VIPBG has an active predoctoral program and offers a variety of predoctoral positions. There are two main ways:

  1. VIPBG collaborates with the VCU Center for Clinical and Translational Research to offer a interdisciplinary PhD in Clinical and Translational Science with a specialization in the area of Psychiatric, Behavioral, and Statistical Genetics (PBSG). Students in the PBSG track obtain interdisciplinary training, with coursework in human genetics, psychology/psychiatry, biostatistics, and epidemiology, with flexibility to tailor training and research experience to the student’s interests and career goals.
  2. Graduate students in PhD programs from other departments, including Psychology, Human and Molecular Genetics, Biostatistics, Pharmacology and Toxicology, Integrative Life Sciences, and Medicine (MD/PhD program) often work with VIPBG faculty. Many of VIPBG faculty have appointments across multiple departments which facilitates interdisciplinary research. While this route does allow students to conduct research with Institute faculty, students who come through external departments must adhere to the requirements of their home departments. As a result, this approach may lengthen time to degree completion because students must fulfill all the course requirements for the home department, as well as additional interdisciplinary coursework necessary to conduct research in the area of psychiatric and behavioral genetics. If you are applying to a PhD program in another department and want to work with a faculty member at VIPBG as your primary mentor, we highly recommend that you email the VIPBG faculty member and make them aware of your intentions so that they can communicate directly with the admissions committees of the relevant department.

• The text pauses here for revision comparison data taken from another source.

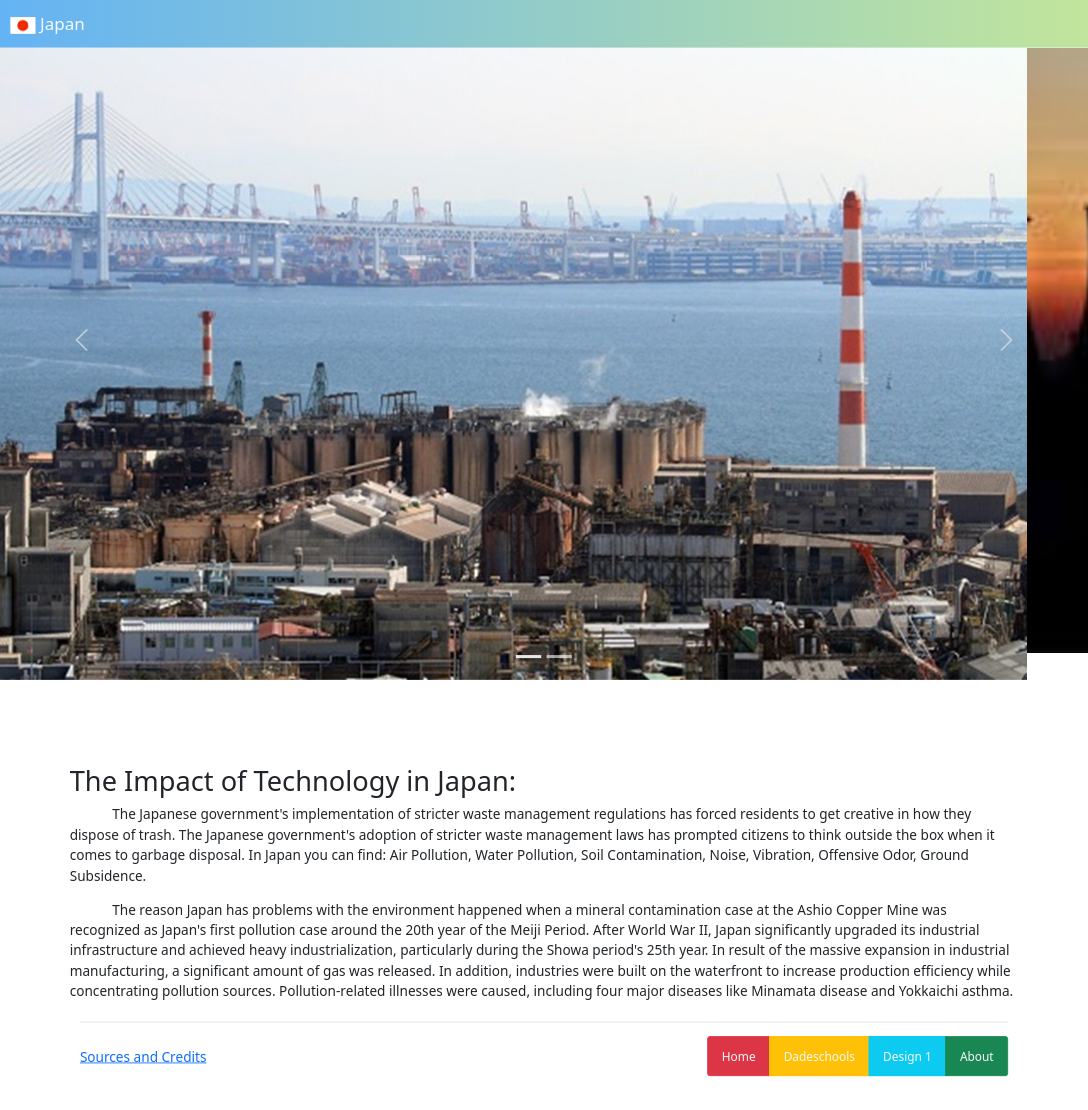
Repository: mrchilliballs/mrchilliballs.github.io
Page: untitled-2.html
These files come from the project's save history. The page is drawn as it stood at one moment and after the next save; the edit follows.
The browser window is 1280 px wide. The pictures show the whole page, at 85% of full size.

Above is the page before, as saved 2021-09-02 18:50:44.

### untitled-2.html
<!DOCTYPE html>
<html lang="en">
<head>
    <meta charset="UTF-8">
    <meta http-equiv="X-UA-Compatible" content="IE=edge">
    <!-- CSS only -->
<link href="https://cdn.jsdelivr.net/npm/bootstrap@5.1.0/dist/css/bootstrap.min.css" rel="stylesheet" integrity="sha384-KyZXEAg3QhqLMpG8r+8fhAXLRk2vvoC2f3B09zVXn8CA5QIVfZOJ3BCsw2P0p/We" crossorigin="anonymous">
    <meta name="viewport" content="width=device-width, initial-scale=1.0">
    <title>Document</title>
    <style>
@keyframes AnimationName {
    0%{background-position:0% 50%}
    50%{background-position:100% 50%}
    100%{background-position:0% 50%}
}
#navabr {
    animation: AnimationName 1s ease infinite !important;
    background: #c2e59c;  /* fallback for old browsers */
    background: -webkit-linear-gradient(to right, #64b3f4, #c2e59c);  /* Chrome 10-25, Safari 5.1-6 */
    background: linear-gradient(to right, #64b3f4, #c2e59c); /* W3C, IE 10+/ Edge, Firefox 16+, Chrome 26+, Opera 12+, Safari 7+ */
}
    </style>
</head>
<body>
    <nav class="navbar navbar-light bg-light fixed-top" id="navabr">
        <div class="container-fluid">
          <a class="navbar-brand" href="#">
            <img src="japan.gif" alt="" width="30" height="20 class="d-inline-block align-text-top">
            <span class="text-light">Japan</span>
          </a>
        </div>
      </nav>
      <div id="carouselExampleIndicators" class="carousel slide" data-bs-ride="carousel">
        <div class="carousel-indicators">
          <button type="button" data-bs-target="#carouselExampleIndicators" data-bs-slide-to="0" class="active" aria-current="true" aria-label="Slide 1"></button>
          <button type="button" data-bs-target="#carouselExampleIndicators" data-bs-slide-to="1" aria-label="Slide 2"></button>
        </div>
        <div class="carousel-inner">
          <div class="carousel-item active">
            <img src="Picture1.jpg" class="d-block w-100" alt="...">
          </div>
          <div class="carousel-item">
            <img src="Picture2.jpg" class="d-block w-100" alt="...">
          </div>
        </div>
        <button class="carousel-control-prev" type="button" data-bs-target="#carouselExampleIndicators" data-bs-slide="prev">
          <span class="carousel-control-prev-icon" aria-hidden="true"></span>
          <span class="visually-hidden">Previous</span>
        </button>
        <button class="carousel-control-next" type="button" data-bs-target="#carouselExampleIndicators" data-bs-slide="next">
          <span class="carousel-control-next-icon" aria-hidden="true"></span>
          <span class="visually-hidden">Next</span>
        </button>
      </div>
    <main class="container">
<h2 style="margin-top: 100px;">The Impact of Technology in Japan:</h2>
	<p style="text-indent: 50px;">The Japanese government's implementation of stricter waste management regulations has forced residents to get creative in how they dispose of trash. The Japanese government's adoption of stricter waste management laws has prompted citizens to think outside the box when it comes to garbage disposal. In Japan you can find: Air Pollution, Water Pollution, Soil Contamination, Noise, Vibration, Offensive Odor, Ground Subsidence.
	<br></p><p style="text-indent: 50px;">The reason Japan has problems with the environment happened when a mineral contamination case at the Ashio Copper Mine was recognized as Japan's first pollution case around the 20th year of the Meiji Period. After World War II, Japan significantly upgraded its industrial infrastructure and achieved heavy industrialization, particularly during the Showa period's 25th year. In result of the massive expansion in industrial manufacturing, a significant amount of gas was released. In addition, industries were built on the waterfront to increase production efficiency while concentrating pollution sources. Pollution-related illnesses were caused, including four major diseases like Minamata disease and Yokkaichi asthma.
    </p>
        <div class="container">
            <footer class="d-flex flex-wrap justify-content-between align-items-center py-3 my-4 border-top" style="">
              <div class="dropdown">
                <a class="" href="#" role="button" id="dropdownMenuLink" data-bs-toggle="dropdown" aria-expanded="false">
                  Sources and Credits
                </a>

                <ul class="dropdown-menu" aria-labelledby="dropdownMenuLink">
                  <li><a class="dropdown-item" href="https://www.world-weather-travellers-guide.com/air-pollution-in-japan.htm">Source 1</a></li>
                  <li><a class="dropdown-item" href="https://www.nytimes.com/1964/12/26/archives/tokyo-troubled-by-air-pollution-emphasis-in-smog-control-is-still.html">Source 2</a></li>
                  <li><a class="dropdown-item" href="https://creativecommons.org/licenses/by-nc/2.0/s">Source 3</a></li>
                  <li><a class="dropdown-item" href="https://encyclopedia.1914-1918 online.net/article/science_and_technology_japan ">Source 4</a></li>
                  <li><a class="dropdown-item" href="https://en.wikipedia.org/wiki/Tokyo">Source 5</a></li>
                  <li><a class="dropdown-item" href="https://en.wikipedia.org/wiki/Meiji_Restoration ">Source 6</a></li>
                </ul>
              </div>
              <a href="/" class="col-md-4 d-flex align-items-center justify-content-center mb-3 mb-md-0 me-md-auto link-dark text-decoration-none">
                <svg class="bi me-2" width="40" height="32"><use xlink:href="#bootstrap"></use></svg>
              </a>

              <ul class="nav col-md-4 justify-content-end">
                <div class="btn-group" role="group" aria-label="Basic mixed styles example">
                    <button type="button" class="btn btn-danger btn-sm"><li class="nav-item"><a href="#" class="nav-link px-2 text-light">Home</a></li></button>
                    <button type="button" class="btn btn-warning btn-sm"><li class="nav-item"><a href="https://www3.dadeschools.net" class="nav-link px-2 text-light">Dadeschools</a></li></button>
                    <button type="button" class="btn btn-info btn-sm"><li class="nav-item"><a href="index.html" class="nav-link px-2 text-light">Design 1</a></li></button>
                    <button type="button" class="btn btn-success btn-sm"><li class="nav-item"><a class="nav-link px-2 text-light" href="#" role="button" id="dropdownMenuLink" data-bs-toggle="dropdown" aria-expanded="false">About</a><ul class="dropdown-menu" aria-labelledby="dropdownMenuLink1">
                      <li class="dropdown-item">We made this website using the program language "HTML". It took us a lot of work and we hope we get a good grade on this because we did our best on this website.</li>
                    </ul></li>
                    </button>
                  </div>
              </ul>
            </footer>
          </div>
          <!-- JavaScript Bundle with Popper -->
<script src="https://cdn.jsdelivr.net/npm/bootstrap@5.1.0/dist/js/bootstrap.bundle.min.js" integrity="sha384-U1DAWAznBHeqEIlVSCgzq+c9gqGAJn5c/t99JyeKa9xxaYpSvHU5awsuZVVFIhvj" crossorigin="anonymous"></script>
    </main>
</body>
</html>

After the next save:
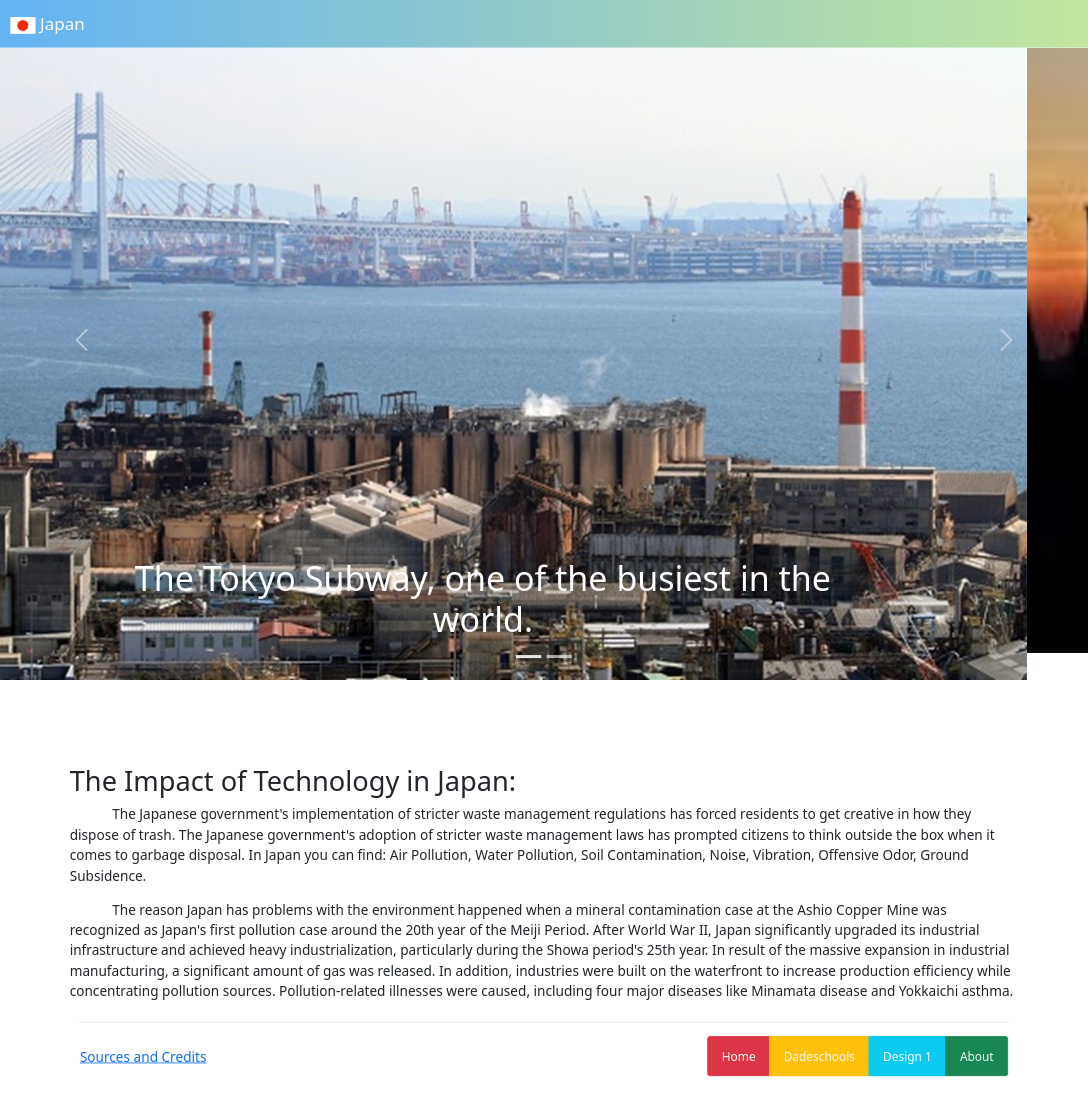
Saved 12 s later.
--- a/untitled-2.html
+++ b/untitled-2.html
@@ -38,6 +38,9 @@
         <div class="carousel-inner">
           <div class="carousel-item active">
             <img src="Picture1.jpg" class="d-block w-100" alt="...">
+            <div class="carousel-caption d-none d-md-block">
+              <h1>The Tokyo Subway, one of the busiest in the world. </h1>
+            </div>
           </div>
           <div class="carousel-item">
             <img src="Picture2.jpg" class="d-block w-100" alt="...">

Graduate students in the PBSG program are funded through a variety of sources, including University Graduate School Fellowships, NIH grants held by individual VIPBG faculty, and two VIPBG training grants: T32MH020030: Research Training: Psychiatric and Statistical Genetics and R25DA026119: Research Education in Statistical Genetics of Substance Abuse.

VIPBG also has an active postdoctoral program and offers a variety of postdoctoral positions. There are four main ways:

  1. The first is the traditional postdoc position on a funded grant. Most VIPBG faculty who hold research grants have postdoc positions on those grants. These position’s scope of research is guided by the scope of the research proposed in the research grant. For currently open positions, please visit our employment opportunities.
  2. The second is a postdoc position on the NIMH Training Program. This T32 training grant has been funded through NIMH since 1999 (T32MH020030: Research Training: Psychiatric and Statistical Genetics) and offers three postdoctoral and three pre-doctoral positions. Postdoctoral training is tailored to the experience and needs of the trainee. Fellows will select a primary mentor, and one or more secondary mentors based on his/her research interest. The focus of the research covers the spectrum of genetic approaches applied to mental health.
  3. The third is a postdoc position on the NIDA Research Education Program. This R25 research education grant has been funded through NIDA since 2008 (R25DA026119: Research Education in Statistical Genetics of Substance Abuse) and offers three postdoctoral and three pre-doctoral positions. Postdoctoral training is also tailored to the experience and needs of the trainee. Fellows will select a primary mentor, and one or more secondary mentors based on his/her research interest. The focus of the research is on the development and application of statistical genetic approaches to substance use behavior and disorders.
  4. Finally, postdoctoral fellows funded through other national or international institutions may choose to spend some time working with a particular faculty member or a team of investigators on a particular project. Such opportunities are typically arranged through direct contact with the respective faculty member.